Use the stretching exercises in my book, “ Championship Racquetball” to understand your conditioning level, which will lead to rallying longer and putting, but “Keeping Your Opponent Deep in the Court.” (Chapter 10, pages 252-255).

You want to make sure you are routinely eating right and drinking lots of water as your body and mind NEEDS this in order to think clearly and focus on the strategy that can win you more matches by “Keeping Your Opponent Deep.” 

***Check my book, “Championship Racquetball” for specific information on your NUTRITIONAL needs.

Right Side of the Triangle

Mental Skills 

The number one technique in maintaining mental toughness is visualization, the art of creating images in your mind of perfect technique and performance while allowing the images to become imprinted into your muscle memory, which lives in your gut. The best athletes visualize naturally without even reallizing it. Every athlete needs to understand that this is the key to perfecting consistent performance. It’s true that what your mind can perceive and your body can believe, you can achieve!

Use the mental skills in my book, “ Championship Racquetball” to understand that visualizing “keeping your opponent deep in the court”, which will help you to practice that in your mind so you then do it on the court (Chapter 9, pages 218-220).

Base of the Triangle 

Physical Skills

Practice the shots that will “keep your opponent deep in the court:”

– The fundamental offensive passing shots – down the line and cross-court passes

 – The advanced offensive passing shots – the overhead, sidearm and wide-angle passes

– The fundamental defensive shot- ceiling ball

 – The advanced defensive shot – z shot

Make sure, as I have recommended in the past, to track your progress by choosing the shot and practicing, keeping track of those you make to the total. As you practice more of them, your ratio of winners will improve and you’ll get more consistent at “keeping your opponent deep.”

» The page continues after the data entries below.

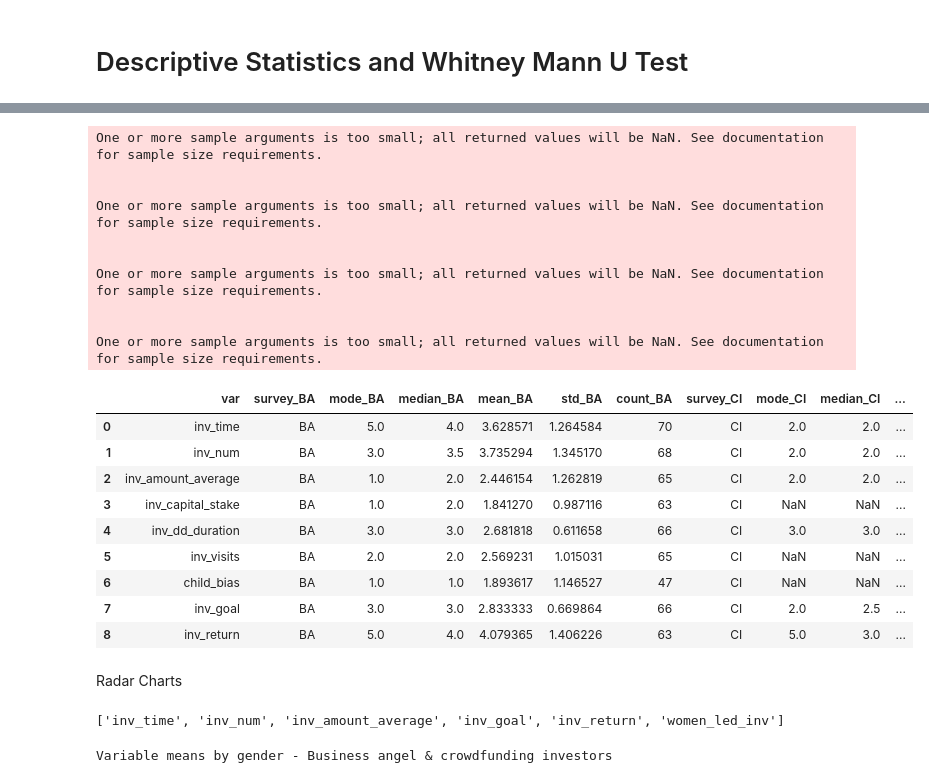
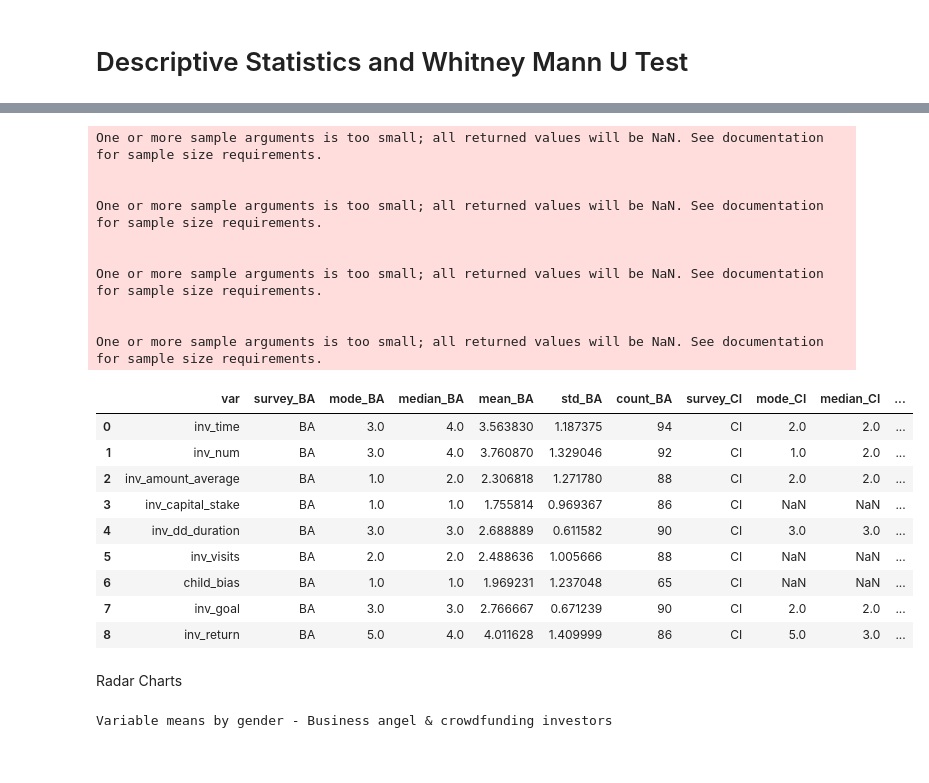
Before and after one commit to D2HStack/BAC4SHC, a Jupyter notebook: descriptive.ipynb, the cells around one changed output, grey strips where cells are left out. Cells and saved outputs as stored; diff of their text form; code cells hidden in the pictures.

```diff
--- a/descriptive.ipynb
+++ b/descriptive.ipynb
@@ -267,21 +267,24 @@ def des_stats_table(df, funcs, group_label, columns):
 import pandas as pd
 
 # Basic statistics
-# df=df_load
+df=df_load
 # df=df_load[df_load['survey']=='BA'] # BA only
-df=df_load[df_load['survey']=='CI'] # CI only
+# df=df_load[df_load['survey']=='CI'] # CI only
 
 funcs=[mode, 'median', 'mean', 'std', 'count',]
 group_label='gender_male'
 
+# Ordinal, not multiple options, not in gender
+# variable labels can be different for BAs and CIs
 columns=[]
 for col in COLS:
-    if (col in ORDINAL_COLS) & (not col in MUL_COLS) & (not col in GENDER_COLS):
+    if (
+        (col in ORDINAL_COLS)
+        & (not col in MUL_COLS)
+        & (not col in GENDER_COLS)
+    ):
         columns.append(col)
 
 df_results=des_stats_table(df, funcs, group_label, columns)
-display(df_results)
-# df_results.to_excel('assets/tables/des_stats_gender_all.xlsx', sheet_name='des_stats_gender_all')
-# df_results.to_excel('assets/tables/des_stats_gender_ba.xlsx', sheet_name='des_stats_gender_ba')
-# df_results.to_excel('assets/tables/des_stats_gender_ci.xlsx', sheet_name='des_stats_gender_ci')
+df_results
 # %% [output]
@@ -314,47 +301,51 @@ One or more sample arguments is too small; all returned values will be NaN. See
 # %%
 # Descriptive statistics
 # Investor type
 import pandas as pd
 
 # Basic statistics
-# df=df_load
+df=df_load
 # df=df_load[df_load['gender_male']==1] # Women only
-df=df_load[df_load['gender_male']==2] # Men only
+# df=df_load[df_load['gender_male']==2] # Men only
 
 funcs=[mode, 'median', 'mean', 'std', 'count',]
 group_label='survey'
 
+# Ordinal, not multiple options, not in gender
+# variable labels can be different for BAs and CIs
+# May have N/A because BA only or CI only
 columns=[]
 for col in COLS:
-    if (col in ORDINAL_COLS) & (not col in MUL_COLS) & (not col in GENDER_COLS):
+    if (
+        (col in ORDINAL_COLS)
+        & (not col in MUL_COLS)
+        & (not col in GENDER_COLS)
+    ):
         columns.append(col)
 
 df_results=des_stats_table(df, funcs, group_label, columns)
-display(df_results)
-# df_results.to_excel('assets/tables/des_stats_inv_type_all.xlsx', sheet_name='des_stats_inv_type_all')
-# df_results.to_excel('assets/tables/des_stats_inv_type_women.xlsx', sheet_name='des_stats_inv_type_women')
-# df_results.to_excel('assets/tables/des_stats_inv_type_men.xlsx', sheet_name='des_stats_inv_type_men')
+df_results
 # %% [output]
 One or more sample arguments is too small; all returned values will be NaN. See documentation for sample size requirements.
 
 
 One or more sample arguments is too small; all returned values will be NaN. See documentation for sample size requirements.
 
 
 One or more sample arguments is too small; all returned values will be NaN. See documentation for sample size requirements.
 
 
 One or more sample arguments is too small; all returned values will be NaN. See documentation for sample size requirements.
 |  | var | survey_BA | mode_BA | median_BA | mean_BA | std_BA | count_BA | survey_CI | mode_CI | median_CI | ... |
-| 0 | inv_time | BA | 5.0 | 4.0 | 3.628571 | 1.264584 | 70 | CI | 2.0 | 2.0 | ... |
-| 1 | inv_num | BA | 3.0 | 3.5 | 3.735294 | 1.345170 | 68 | CI | 2.0 | 2.0 | ... |
-| 2 | inv_amount_average | BA | 1.0 | 2.0 | 2.446154 | 1.262819 | 65 | CI | 2.0 | 2.0 | ... |
-| 3 | inv_capital_stake | BA | 1.0 | 2.0 | 1.841270 | 0.987116 | 63 | CI | NaN | NaN | ... |
-| 4 | inv_dd_duration | BA | 3.0 | 3.0 | 2.681818 | 0.611658 | 66 | CI | 3.0 | 3.0 | ... |
-| 5 | inv_visits | BA | 2.0 | 2.0 | 2.569231 | 1.015031 | 65 | CI | NaN | NaN | ... |
-| 6 | child_bias | BA | 1.0 | 1.0 | 1.893617 | 1.146527 | 47 | CI | NaN | NaN | ... |
-| 7 | inv_goal | BA | 3.0 | 3.0 | 2.833333 | 0.669864 | 66 | CI | 2.0 | 2.5 | ... |
-| 8 | inv_return | BA | 5.0 | 4.0 | 4.079365 | 1.406226 | 63 | CI | 5.0 | 3.0 | ... |
+| 0 | inv_time | BA | 3.0 | 4.0 | 3.563830 | 1.187375 | 94 | CI | 2.0 | 2.0 | ... |
+| 1 | inv_num | BA | 3.0 | 4.0 | 3.760870 | 1.329046 | 92 | CI | 1.0 | 2.0 | ... |
+| 2 | inv_amount_average | BA | 1.0 | 2.0 | 2.306818 | 1.271780 | 88 | CI | 2.0 | 2.0 | ... |
+| 3 | inv_capital_stake | BA | 1.0 | 1.0 | 1.755814 | 0.969367 | 86 | CI | NaN | NaN | ... |
+| 4 | inv_dd_duration | BA | 3.0 | 3.0 | 2.688889 | 0.611582 | 90 | CI | 3.0 | 3.0 | ... |
+| 5 | inv_visits | BA | 2.0 | 2.0 | 2.488636 | 1.005666 | 88 | CI | NaN | NaN | ... |
+| 6 | child_bias | BA | 1.0 | 1.0 | 1.969231 | 1.237048 | 65 | CI | NaN | NaN | ... |
+| 7 | inv_goal | BA | 3.0 | 3.0 | 2.766667 | 0.671239 | 90 | CI | 2.0 | 2.0 | ... |
+| 8 | inv_return | BA | 5.0 | 4.0 | 4.011628 | 1.409999 | 86 | CI | 5.0 | 3.0 | ... |
 # %% [markdown]
 Radar Charts
 # %%
@@ -426,16 +414,6 @@ def radar(df, group_label, columns, stat_func, traces, value_range):
     )
 
     fig.show()
-# %%
-columns=[]
-for col in COLS:
-    if (col in ORDINAL_COLS) & (not col in MUL_COLS) & (not col in GENDER_COLS) & (not col in BA_ONLY_COLS) & (not col in CI_ONLY_COLS) & (not col in DIFF_COLS):
-        columns.append(col)
-
-columns.append('women_led_inv')
-print(columns)
-# %% [output]
-['inv_time', 'inv_num', 'inv_amount_average', 'inv_goal', 'inv_return', 'women_led_inv']
 # %%
 # Variable means by gender - Business angel & crowdfunding investors
 
```
Also changed, not shown: parts of 8 cells of this notebook, 1 other file.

ALL of the players I coach, from the professionals led by Rocky and Paola to the amateurs, know just how important it is to “Keep your Opponent Deep in the Court.” By keeping your opponent deep that will probably win you more points, more games and thusly more matches because more mistakes happen from 35 feet then from 25 feet. My top pros’ records speak for themselves. 

In the next issue, I will continue to build your Championship Racquetball Game one level at a time so you too can be ready to become the champion you always dreamed of becoming, by giving you the tools to make it a reality. Rocky’s and all my athletes’ “Championship Racquetball Games” stem from their focus on ALL 3 sides of the triangle working together so they can develop into top competitors. Without a shadow of a doubt, they KNOW just how important it is to do the work. They are living proof it works and their titles substantiate it.

For details on more personalized instruction, a weekend camp, instructional DVD’s, our book, Championship Racquetball, and our APP (coming soon), ALL which covers all aspects of the Sports Racquetball Triangle and more, please visit www.FranDavisRacquetball.com.Fran Davis is a 2004 racquetball Hall of Fame inductee, Racquetball Woman of the Year 2009, Coach #2 IRT Pro Player and 1X US Open Champion, Rocky Carson; Coach #1 Women’s LPRT Pro Player and 4X and present US Open Champion, Paola Longoria; Coach Jr. World & National Champion, Intercollegiate Champion, &  IRT Pro Player, Taylor Knoth; Coach Intercollegiate Champion & LPRT Pro Player, Sharon Jackson; Master Professional Instructor/Coach USAR-IP.  International Racquetball Tour.